On Nov. 16, over 100 housing activists met with experts from government, universities, and community development organizations at the NHI Conference, Saving Affordable Housing: A Critical Examination of Successful Models.
Successful local preservation initiatives involve different types of properties and local markets, subject to different government regulations and financing. One thing they have in common is people committed to saving the affordable housing supply using creative, innovative action. Their action has involved government working in partnership with the nonprofit and private sectors. This conference took a close look at existing at-risk, inner-city subsidized and affordable housing and asked:
- Under what conditions can nonprofit community-based solutions succeed in saving endangered inner-city housing?
- What is necessary for the long-term sustainability of resident and community owned low-income housing?
- Why do some groups succeed and others fail?
- What can we learn from the motivations, leadership, and organizational structure of those groups that succeed?
- Is there something we can call the state-of-the-art in affordable housing preservation?
- Are known successes replicable?
After keynote remarks by Helen Dunlap, deputy assistant secretary for Multifamily Housing, four consecutive workshops were held: The Community Context; Financial Viability; Organization and Management; and Technical Assistance and Local Government Programs.
Workshop panelist and presenters included: Mossik Hacobian and Jack Geary of Urban Edge in Boston, Alex Schwartz of the New School for Social Research, Marty Shaloo of ACORN, Rikki Spears of the Low Income Housing Information Service, Willie Jones and Judith Weber of Community Builders, Mike Gondek of CEDAC, Andrew Reicher of UHAB, and William Brach, Preston Pinkett III, Ronald Lawson, Donna Rose, John Davis, Carole Norris, Peggy Huchet, Susan Rice—representing government agencies, financial and academic institutions and community organizations.
At the Legal Services of New Jersey annual conference on Nov. 17, John Atlas, NHI president and director of Passaic County Legal Aid Society, received an award for his lifetime service to the poor. Legal Services of New Jersey recognized Atlas for his many years of work and his advocacy in the area of housing and community development. Commenting on the award, Atlas said, “For me, fighting to eliminate poverty and help the poor is a labor of love. But you have to be a long distance runner.”
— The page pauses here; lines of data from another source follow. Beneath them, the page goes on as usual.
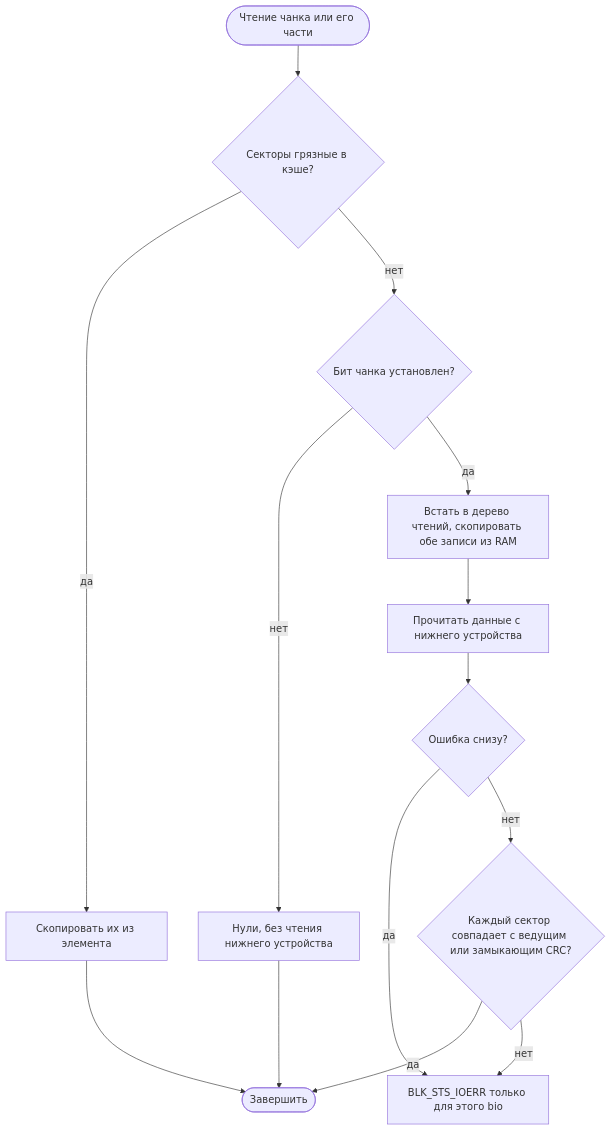
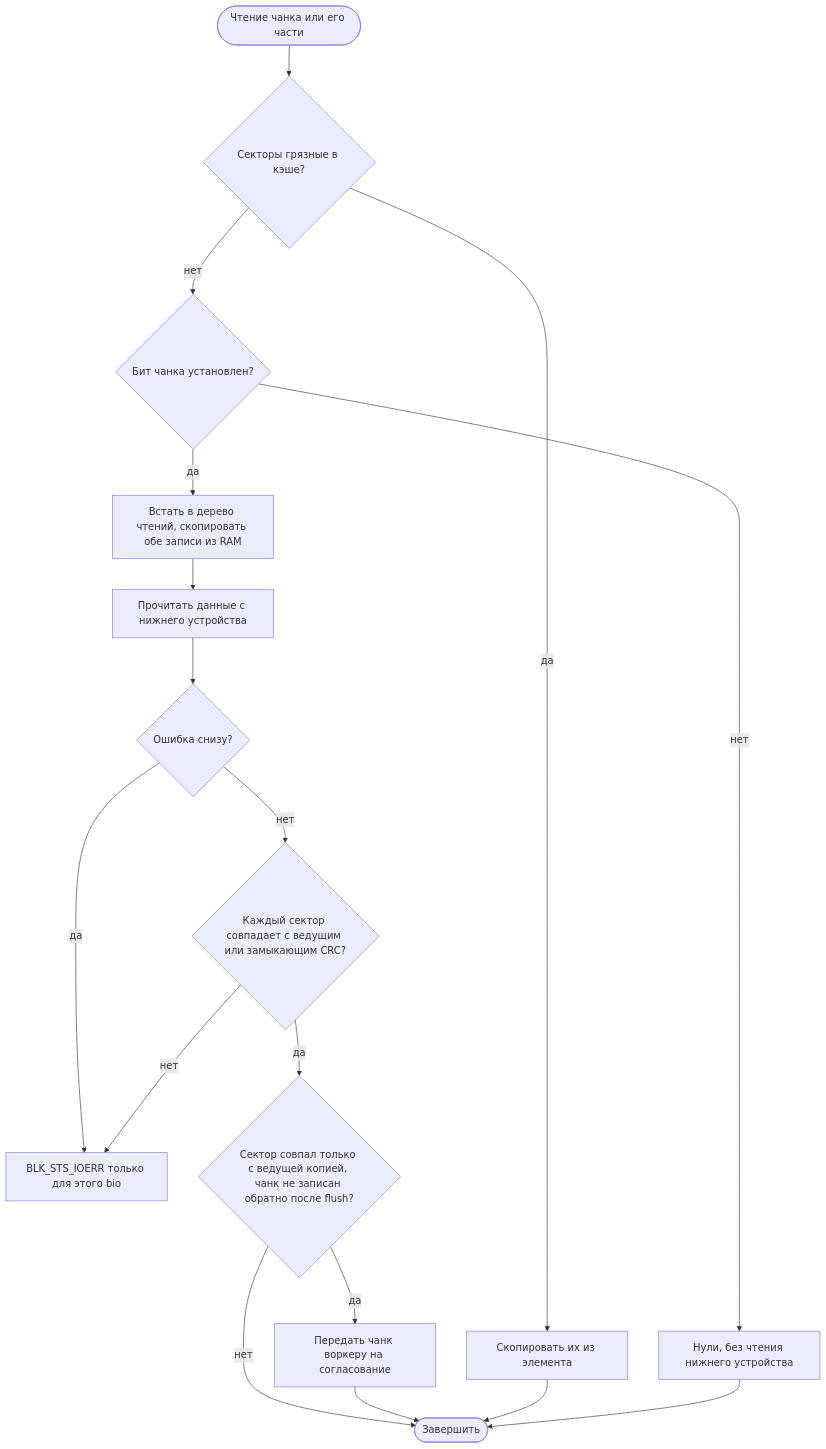
Before and after one commit to Dx-by-Dy/Automatic-Error-Correction-Driver: the fifth of 20 diagrams in docs/ru/DIAGRAMS.md, drawn with Mermaid. The commit also changed other lines of this file and 21 other files, not shown here.

````diff
--- a/docs/ru/DIAGRAMS.md
+++ b/docs/ru/DIAGRAMS.md
@@ -132,16 +132,19 @@
 ```mermaid
 flowchart TD
     read(["Чтение чанка или его части"]) --> cached{"Секторы грязные в кэше?"}
     cached -- да --> copy["Скопировать их из элемента"]
     cached -- нет --> bit{"Бит чанка установлен?"}
     bit -- нет --> zeros["Нули, без чтения нижнего устройства"]
     bit -- да --> register["Встать в дерево чтений, скопировать обе записи из RAM"]
     register --> lower["Прочитать данные с нижнего устройства"]
     lower --> error{"Ошибка снизу?"}
     error -- да --> eio["BLK_STS_IOERR только для этого bio"]
     error -- нет --> crc{"Каждый сектор совпадает с ведущим или замыкающим CRC?"}
-    crc -- да --> ok(["Завершить"])
+    crc -- да --> only{"Сектор совпал только с ведущей копией, чанк не записан обратно после flush?"}
+    only -- да --> settle["Передать чанк воркеру на согласование"]
+    only -- нет --> ok(["Завершить"])
+    settle --> ok
     crc -- нет --> eio
     copy --> ok
     zeros --> ok
 ```
````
Both Atlas and NHI board member Peter Dreier were quoted extensively in an article on mortgage interest deductions—”Home Inequity”—in the Summer 1994 issue of Common Cause Magazine.